01 Sep 2002 Trip to the Police Station Yields Concerns About Safety, by Council Nedd
Being born in Washington, D.C. and having spent most of my life in the Washington area, I know one gets numb to – and even expects – a certain level of sloth and ineptitude when dealing with city officials. The sort of sloth of which I speak is by no means unique to our nation’s capital. In part due to the District’s notorious reputation, however, bureaucratic malaise seems to reach new lows.
After reading about lacadaisical “7-11 cops” in a recent issue of the Washington City Paper, I wasn’t looking forward to going to the Metropolitan Police Department (MPD) offices at 300 Indiana Avenue NW. Upon arrival, it was immediately clear that officers assigned to this building must be far removed from the activities that one generally associates with beat cops.
Officers I see on the streets (and in assorted convenience stores) generally look quite fit. If something were to go down, I’m confident these officers – even without guns – could take care of themselves. They may not accurately report what occurred, but I believe they could keep the populace safe. As the son and brother of former officers, I know overweight cops exist. In the MPD, they all seem to work in this one building.
I needed police assistance because I recently made a career change. Having worked in the public policy arena for about a decade, I am becoming a high school history teacher and Anglican priest. Understandably, and as part of a requirement to teach in Washington, I need police clearance. I was told this process doesn’t take long.
I filled out the proper forms and handed the officer my driver’s license. Mind you, I’ve never been convicted of a felony. I’ve never even been arrested. But, hearing horror stories about clerical errors, I expected to be informed of my vast criminal record and detained on some outstanding bench warrant. I was pleasantly surprised when the city later confirmed what I already knew – Council Nedd II has no criminal record.
I have to say I was impressed. There is a tendency to be overly appreciative when a city employee accomplishes even the simplest tasks. I can’t say I was impressed about the treatment of the two other gentlemen whom I’ll call “Butch” and “Sundance.”
When Butch presented his papers and identification, the officer chided him about the condition of his license. It was an older laminated license with dog-eared corners and scratches so severe that information could barely be discerned. But the officer was in a good mood and decided the license was valid enough for obtaining a felony clearance. Evidently, this is what is meant by “close enough for government work.”
Sundance’s license, by comparison, made his friend’s look brand new. His was completely wrapped in scotch tape to the point that the words “Washington, D.C.” were not even visible across the top. Again, the officer dutifully scolded Sundance but processed his paperwork anyway.

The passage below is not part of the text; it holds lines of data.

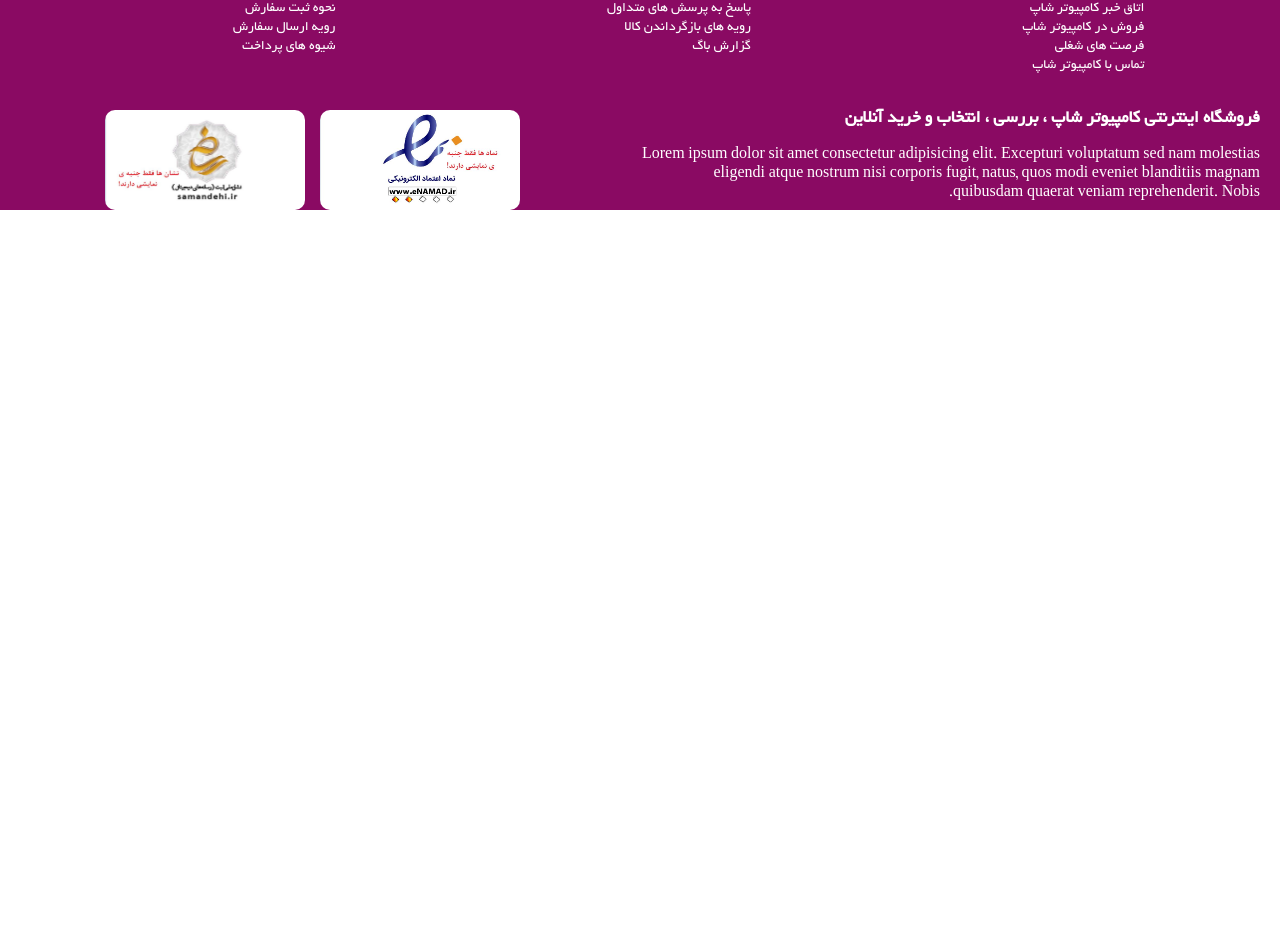
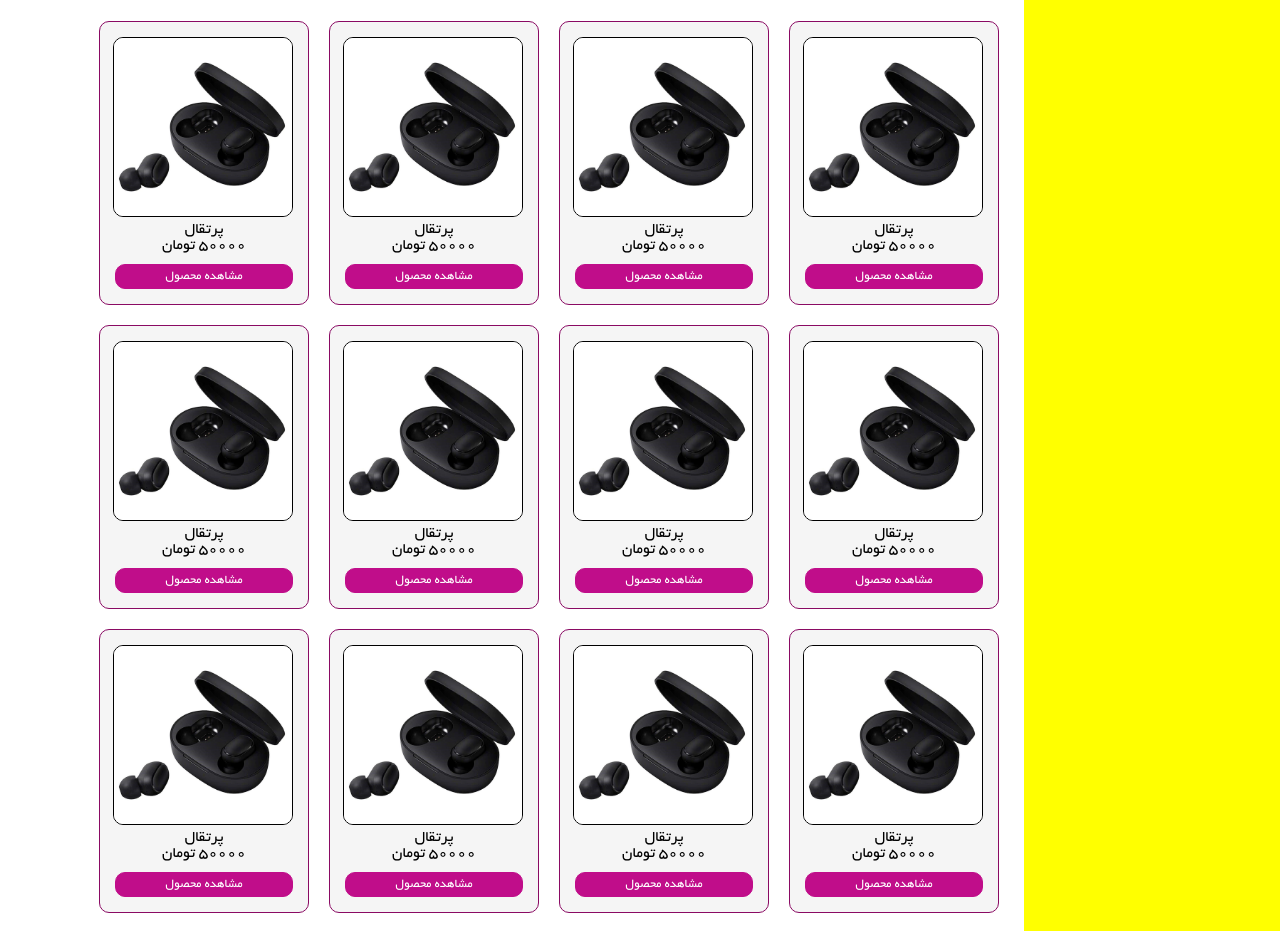
Before and after one commit to amirElahi20/onlineShop, a Vue app: page /products in a window 1280 px wide. Shown: the part 713-1644 px from the top of the page. Before the commit the page ends 923 px from the top, so only its background shows below. Built offline with nearby package versions, Linux system fonts and the light colour scheme; no server answers.

Commit message:
product pages created

```diff
--- a/src/Store/Modules/Menu.js
+++ b/src/Store/Modules/Menu.js
@@ -23,7 +23,7 @@ const actions = {
             })
             .then(res => {
                 commit("SetMenuOptions", res.data.results);
-                // console.log(res.data.results);
+                console.log(res);
 
             })
     },
--- a/src/components/Common/Footer/TheFooter.vue
+++ b/src/components/Common/Footer/TheFooter.vue
@@ -1,6 +1,16 @@
 <template>
   <div>
-    <div class="footer" :class="{'layout' : $route.path == '/register' || $route.path == '/login' || $route.path == '/forget' || $route.name == 'resetpassword' || $route.name == 'Confirm'}">
+    <div
+      class="footer"
+      :class="{
+        layout:
+          $route.path == '/register' ||
+          $route.path == '/login' ||
+          $route.path == '/forget' ||
+          $route.name == 'resetpassword' ||
+          $route.name == 'Confirm',
+      }"
+    >
       <div class="top-footer">
         <h3 class="txt">کامپیوتر شاپ</h3>
         <span>تلفن پشتیبانی : 025895211</span>
@@ -29,12 +39,18 @@
       </div>
       <div class="bottom-footer">
         <div class="right-column">
-                <h3 class="txt t1">فروشگاه اینترنتی کامپیوتر شاپ ، بررسی ، انتخاب و خرید آنلاین</h3>
-                <p>Lorem ipsum dolor sit amet consectetur adipisicing elit. Excepturi voluptatum sed nam molestias eligendi atque nostrum nisi corporis fugit, natus, quos modi eveniet blanditiis magnam quibusdam quaerat veniam reprehenderit. Nobis.</p>
+          <h3 class="txt t1">
+            فروشگاه اینترنتی کامپیوتر شاپ ، بررسی ، انتخاب و خرید آنلاین
+          </h3>
+          <p>
+            ن گرافیک است، چاپگرها و متون بلکه روزنامه و مجله در ستون و سطرآنچنان
+            که لازم است، و برای شرایط فعلی تکنولوژی مورد نیاز، و کمان مورد نیاز شامل حروفچینی
+            دستاوردهای اصلی، و جوابگوی سوالات پیوسته اهل دنیای م
+          </p>
         </div>
         <div class="left-column">
-                <img src="../../../../public/img/namad.jpg" alt="">
-                <img src="../../../../public/img/neshan.jpg" alt="">
+          <img src="../../../../public/img/namad.jpg" alt="" />
+          <img src="../../../../public/img/neshan.jpg" alt="" />
         </div>
       </div>
     </div>
@@ -50,31 +66,32 @@ export default {};
 <style lang="scss" scoped>
 $color-primary-dark: #fc5296;
 $color-primary-light: #f67062;
-.footer{
+.footer {
   //    background-image: linear-gradient(to right ,$color-primary-dark , $color-primary-light);
-background-color:  rgb(138, 10, 99);
+  background-color: rgba(138, 10, 100, 0.747);
+  padding-bottom: 20px;
 }
-.layout{
+.layout {
   display: none;
 }
-.top-footer{
-    color:white;
+.top-footer {
+  color: white;
   direction: rtl;
   padding-right: 20px;
   padding-top: 1rem;
 }
-.txt{
+.txt {
   font-size: 18px;
 }
 span::after {
   content: "";
   width: 2px;
   height: 19px;
-    background-color : white;
+  background-color: white;
   position: absolute;
   right: 208px;
 }
-span{
+span {
   padding-left: 20px;
 }
 
@@ -82,42 +99,39 @@ span:last-child::after {
   display: none;
 }
 
-.main-footer{
+.main-footer {
   display: flex;
   direction: rtl;
   justify-content: space-around;
   padding-top: 2rem;
   color: white;
 }
-.sub-txt{
+.sub-txt {
   font-size: 14px;
 }
-.bottom-footer{
-
+.bottom-footer {
   display: flex;
   direction: rtl;
   padding-top: 2rem;
   color: white;
 }
-.right-column{
+.right-column {
   width: 50%;
   padding-right: 20px;
 }
-.left-column{
+.left-column {
   width: 50%;
   display: flex;
   justify-content: center;
 }
-.t1{
+.t1 {
   padding-bottom: 1rem;
 }
-img{
+img {
   width: 200px;
   height: 100px;
   // padding-right: 15px;
   margin-right: 15px;
   border-radius: 10px;
-
 }
-
 </style>
--- a/src/components/Common/Header/MainMenu/TheMenu.vue
+++ b/src/components/Common/Header/MainMenu/TheMenu.vue
@@ -33,7 +33,7 @@
               >
             </li>
             <li>
-              <router-link class="router forget" to="/product"
+              <router-link class="router forget" to="/products"
                 >محصولات</router-link
               >
             </li>
--- a/src/components/Login/ConfirmEmail.vue
+++ b/src/components/Login/ConfirmEmail.vue
@@ -1,10 +1,10 @@
 <template>
     <div class="confirm">
         <div class="topalert">
-            <h3>کاربر گرامی ، ایمیل شما با موفقیت فعال شد</h3>
+            <h3>!!توجه کنید!!</h3>
         </div>
-        <div class="mainalert">با کلیک بر روی دکمه ی زیر به سایت برگردید</div>
-        <router-link class="btn" @click="confirm" to="/login"> بازگشت به سایت</router-link>
+        <div class="mainalert">با کلکی بر روی دکمه زیر ایمیل خود را فعال کنید</div>
+        <router-link class="btn" @click="confirm" to="/login"> فعالسازی ایمیل</router-link>
     </div>
 </template>
 
--- /dev/null
+++ b/src/components/ProductPage/TotalProduct.vue
@@ -0,0 +1,178 @@
+<template>
+    <div>
+        <div class="total">
+            <div class="right">
+
+            </div>
+            <div class="left">
+                <h2 class="header">محصولات</h2>
+                <div class="row">
+                    <div class="box">
+                        <img class="image" src="../../../public/img/airpad.webp" alt="">
+                        <p class="paragrapg">پرتقال</p>
+                        <span class="cost">50000  <span> تومان</span></span>
+                        <a class="btn">مشاهده محصول</a>
+                   </div>
+                   <div class="box">
+                        <img class="image" src="../../../public/img/airpad.webp" alt="">
+                        <p class="paragrapg">پرتقال</p>
+                        <span class="cost">50000  <span> تومان</span></span>
+                        <a class="btn">مشاهده محصول</a>
+                   </div>
+                   <div class="box">
+                        <img class="image" src="../../../public/img/airpad.webp" alt="">
+                        <p class="paragrapg">پرتقال</p>
+                        <span class="cost">50000  <span> تومان</span></span>
+                        <a class="btn">مشاهده محصول</a>
+                   </div>
+                   <div class="box">
+                        <img class="image" src="../../../public/img/airpad.webp" alt="">
+                        <p class="paragrapg">پرتقال</p>
+                        <span class="cost">50000  <span> تومان</span></span>
+                        <a class="btn">مشاهده محصول</a>
+                   </div>
+                   <div class="box">
+                        <img class="image" src="../../../public/img/airpad.webp" alt="">
+                        <p class="paragrapg">پرتقال</p>
+                        <span class="cost">50000  <span> تومان</span></span>
+                        <a class="btn">مشاهده محصول</a>
+                   </div>
+                   <div class="box">
+                        <img class="image" src="../../../public/img/airpad.webp" alt="">
+                        <p class="paragrapg">پرتقال</p>
+                        <span class="cost">50000  <span> تومان</span></span>
+                        <a class="btn">مشاهده محصول</a>
+                   </div>
+                   <div class="box">
+                        <img class="image" src="../../../public/img/airpad.webp" alt="">
+                        <p class="paragrapg">پرتقال</p>
+                        <span class="cost">50000  <span> تومان</span></span>
+                        <a class="btn">مشاهده محصول</a>
+                   </div>
+                   <div class="box">
+                        <img class="image" src="../../../public/img/airpad.webp" alt="">
+                        <p class="paragrapg">پرتقال</p>
+                        <span class="cost">50000  <span> تومان</span></span>
+                        <a class="btn">مشاهده محصول</a>
+                   </div>
+                   <div class="box">
+                        <img class="image" src="../../../public/img/airpad.webp" alt="">
+                        <p class="paragrapg">پرتقال</p>
+                        <span class="cost">50000  <span> تومان</span></span>
+                        <a class="btn">مشاهده محصول</a>
+                   </div>
+                   <div class="box">
+                        <img class="image" src="../../../public/img/airpad.webp" alt="">
+                        <p class="paragrapg">پرتقال</p>
+                        <span class="cost">50000  <span> تومان</span></span>
+                        <a class="btn">مشاهده محصول</a>
+                   </div>
+                   <div class="box">
+                        <img class="image" src="../../../public/img/airpad.webp" alt="">
+                        <p class="paragrapg">پرتقال</p>
+                        <span class="cost">50000  <span> تومان</span></span>
+                        <a class="btn">مشاهده محصول</a>
+                   </div>
+                   <div class="box">
+                        <img class="image" src="../../../public/img/airpad.webp" alt="">
+                        <p class="paragrapg">پرتقال</p>
+                        <span class="cost">50000  <span> تومان</span></span>
+                        <a class="btn">مشاهده محصول</a>
+                   </div>
+                   <div class="box">
+                        <img class="image" src="../../../public/img/airpad.webp" alt="">
+                        <p class="paragrapg">پرتقال</p>
+                        <span class="cost">50000  <span> تومان</span></span>
+                        <a class="btn">مشاهده محصول</a>
+                   </div>
+
+                </div>
+            </div>
+        </div>
+    </div>
+</template>
+
+<script>
+export default {
+
+}
+</script>
+
+
+<style lang="scss" scoped>
+.header{
+    text-align: center;
+}
+    .total{
+        // width: 200px;
+        height: auto;
+        // background-color: blue;
+        display: flex;
+        direction: rtl;
+        padding:5rem 0 5rem 0;
+    }
+    .right{
+        width: 20%;
+        background-color: yellow;
+    }
+    .left{
+        width: 80%;
+        // background-color: pink;
+        padding-right: 15px;
+    }
+    .row{
+        // background-color: green;
+        display: flex;
+        flex-wrap: wrap;
+        justify-content: flex-start;
+        padding: 10px;
+
+    }
+    .box{
+        background-color:whitesmoke;
+        text-align: center;
+        padding: 15px;
+        margin-left: 20px;
+        margin-top: 20px;
+        border-radius: 10px;
+        width: 210px;
+        border: 1px solid rgb(138, 10, 99);
+        transition: all 0.5s;
+        &:hover{
+
+         box-shadow: 0.5rem 1rem 1rem rgba(rgb(163, 158, 158), 0.5);
+        }
+    }
+    .image{
+        width: 180px;
+        border: 1px solid black;
+        border-radius: 10px;
+    }
+    .paragraph{
+        display: block;
+        font-weight: bold;
+        font-size: 20px;
+    }
+    .cost{
+        display: block;
+    }
+    .btn{
+        display: block;
+        text-align: center;
+        background-color: rgb(192, 13, 138);
+        padding: 5px;
+        border-radius: 10px;
+        font-size: 13px;
+        margin-top: 10px;
+        cursor: pointer;
+        color: white;
+        border: 1px solid rgb(192, 13, 138);
+        transition: all 0.5s;
+        // width: 60%;
+        &:hover{
+           background-color: white ;
+           border:1px solid rgb(192, 13, 138);
+           color: rgb(192, 13, 138);
+        }
+    }
+</style>
```
Also changed, not shown: src/MenuPages/ContactUs.vue (+32 -18 lines), src/main.js (+8 -3 lines). Lines whose indentation alone changed are shown as unchanged.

Within ten minutes, we were all called to get our clearances. Butch and Sundance were as happy as I to find no felonies on our records, but they seemed especially ecstatic. Once we got on the elevator it was clear why.
We rode an elevator already occupied by two of Washington’s finest. Butch and Sundance proceeded to laugh and joke about how they’d gotten one over on the system. In the short ride from the third floor to the second floor, as Sundance removed the mounds of tape from the license, they told us all about their time in the Lorton Correctional Facility – the recently closed prison serving the District. They also said they had to return the licenses they used to their rightful owners.
Since then, I’ve spent an inordinate amount of time trying to guess where Butch and Sundance could be working. Will I see Sundance working security the next time I fly out of Reagan National Airport? Maybe Butch will hand me my allergy prescriptions the next time I pick them up at the pharmacy. Then again, maybe Butch will be teaching in the classroom next to me.